While Mrs Merkel’s opposition Christian Democrats made a narrow gain against Mr Schroeder’s Social Democrats, winning 225 seats to 222, neither side secured a ruling majority.
However both candidates insist they have won a mandate to form the next government, sparking intense negotiations with minor parties.
Provisional results have given the Christian Democrats 35.2 percent of the vote against 34.3 percent for the Social Democrats, the party’s worst result since World War II.
Germany now faces days of political uncertainty, which could result in the two parties forming a coalition.
The pro-business Free Democrats won 61 seats, a new alliance called the Left Party had 54 and the Greens, junior partner in the current government, won 51.
Support from Mrs Merkel’s preferred coalition partners, the Free Democrats, would still not give her enough to form a centre-right majority.
Germany’s complex voting system means there could be further shifts in the balance of seats as final ballots are counted.
Nevertheless, Mrs Merkel said she has the upper hand and she will negotiate with all the major parties on creating a coalition.
“We are the strongest party and want to form the government,” she said.
But the charismatic Mr Schroeder, 61, also insisted he has been confirmed in power after seven years in office.
“I feel I have won approval to provide a stable government for the next four years under my leadership,” he told a euphoric crowd at SPD headquarters, his hands clasped above his head.
The results mean the parties led by Mrs Merkel and Mr Schroeder may be forced into an unwieldy grand left-right coalition, a prospect she has labelled a recipe for gridlock.
Mr Schroeder said his party would never enter into a coalition under Mrs Merkel, who had been tipped to win the election and become Germany’s first woman chancellor.

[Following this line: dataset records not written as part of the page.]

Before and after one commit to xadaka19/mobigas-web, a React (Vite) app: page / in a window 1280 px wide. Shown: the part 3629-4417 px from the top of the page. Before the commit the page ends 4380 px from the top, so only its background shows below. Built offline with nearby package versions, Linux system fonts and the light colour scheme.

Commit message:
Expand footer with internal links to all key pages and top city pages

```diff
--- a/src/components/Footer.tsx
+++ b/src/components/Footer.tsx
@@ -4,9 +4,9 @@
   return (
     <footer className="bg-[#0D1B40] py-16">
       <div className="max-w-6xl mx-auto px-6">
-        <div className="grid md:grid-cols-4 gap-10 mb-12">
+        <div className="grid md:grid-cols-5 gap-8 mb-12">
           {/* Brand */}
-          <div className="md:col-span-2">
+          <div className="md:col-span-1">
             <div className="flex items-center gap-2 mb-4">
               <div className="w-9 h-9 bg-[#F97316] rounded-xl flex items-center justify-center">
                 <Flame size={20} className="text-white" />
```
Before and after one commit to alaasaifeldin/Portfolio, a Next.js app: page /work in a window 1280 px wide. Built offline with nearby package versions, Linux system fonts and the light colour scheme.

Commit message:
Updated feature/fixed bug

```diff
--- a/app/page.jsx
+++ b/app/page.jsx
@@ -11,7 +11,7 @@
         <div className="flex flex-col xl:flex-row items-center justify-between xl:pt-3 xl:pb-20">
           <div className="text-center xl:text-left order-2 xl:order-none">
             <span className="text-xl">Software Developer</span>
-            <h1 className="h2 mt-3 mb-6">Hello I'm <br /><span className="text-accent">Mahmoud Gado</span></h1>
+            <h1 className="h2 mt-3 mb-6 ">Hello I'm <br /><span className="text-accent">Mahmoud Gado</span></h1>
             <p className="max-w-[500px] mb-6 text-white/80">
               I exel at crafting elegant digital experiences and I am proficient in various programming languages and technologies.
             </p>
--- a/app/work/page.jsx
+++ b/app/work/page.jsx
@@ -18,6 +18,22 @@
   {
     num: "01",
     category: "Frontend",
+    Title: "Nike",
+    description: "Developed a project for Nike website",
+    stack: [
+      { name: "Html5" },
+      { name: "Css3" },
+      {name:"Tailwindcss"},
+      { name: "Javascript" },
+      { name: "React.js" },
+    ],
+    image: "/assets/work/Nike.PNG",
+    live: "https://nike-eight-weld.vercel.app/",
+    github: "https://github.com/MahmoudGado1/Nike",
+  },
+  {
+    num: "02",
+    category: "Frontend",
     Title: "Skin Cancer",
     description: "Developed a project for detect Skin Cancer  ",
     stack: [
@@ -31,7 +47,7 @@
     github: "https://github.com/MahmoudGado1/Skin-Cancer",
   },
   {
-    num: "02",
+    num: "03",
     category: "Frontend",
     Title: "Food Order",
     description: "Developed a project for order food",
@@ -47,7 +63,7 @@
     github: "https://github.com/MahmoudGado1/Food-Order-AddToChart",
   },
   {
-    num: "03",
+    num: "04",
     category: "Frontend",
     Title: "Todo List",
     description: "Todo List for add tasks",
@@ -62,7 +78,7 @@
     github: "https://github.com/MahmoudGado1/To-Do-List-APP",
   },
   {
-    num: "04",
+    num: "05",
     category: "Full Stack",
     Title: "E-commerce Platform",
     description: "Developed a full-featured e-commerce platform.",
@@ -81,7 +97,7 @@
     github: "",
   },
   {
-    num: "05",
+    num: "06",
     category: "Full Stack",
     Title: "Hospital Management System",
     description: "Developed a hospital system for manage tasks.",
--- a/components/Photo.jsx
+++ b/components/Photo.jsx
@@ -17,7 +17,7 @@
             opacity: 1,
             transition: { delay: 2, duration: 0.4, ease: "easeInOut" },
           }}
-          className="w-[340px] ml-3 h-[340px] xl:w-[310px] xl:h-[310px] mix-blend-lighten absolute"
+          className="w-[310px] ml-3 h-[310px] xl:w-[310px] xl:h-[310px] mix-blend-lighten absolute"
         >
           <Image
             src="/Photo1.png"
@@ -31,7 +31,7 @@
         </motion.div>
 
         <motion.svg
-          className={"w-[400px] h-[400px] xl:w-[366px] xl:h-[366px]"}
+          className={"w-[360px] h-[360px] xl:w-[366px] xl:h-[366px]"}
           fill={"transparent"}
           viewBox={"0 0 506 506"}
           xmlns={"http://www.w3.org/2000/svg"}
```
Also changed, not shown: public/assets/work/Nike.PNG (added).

He is counting on winning over the Free Democrats to join his Social Democrats and the Greens, his current junior government partners, forming a so-called traffic light coalition for the party colours red, yellow and green.
But FDP leader Guido Westerwelle, recognising his role as possible kingmaker, vowed not to abandon Mrs Merkel in favour of Mr Schroeder and said he is counting on a shift in the results as the last ballots are counted.
“We hope that as the evening wears on, we will have enough to govern with the Christian Democratic Union … if not we will remain in the opposition,” Mr Westerwelle told supporters shortly after voting ended.
The FDP’s result means it is now the country’s third strongest party.
The Greens reached about 8.1 percent, better than forecast but not enough to save the government in its current form.
A three-way left-wing coalition featuring the Social Democrats, the Greens and the Left was ruled out by each of the parties, mainly due to the bad blood with the Left Party’s chief candidate Oskar Lafontaine, a former SPD leader and finance minister who resigned early on in Mr Schroeder’s reign.
Mrs Merkel, too, refused to negotiate with the far left, saying she planned to “talk to all political parties, except the Left Party” in her attempts to form a governing coalition.
Nearly 62 million Germans were called to the polls after Mr Schroeder forced through the election a year ahead of schedule, in an attempt to obtain a fresh mandate for his disputed economic reform drive.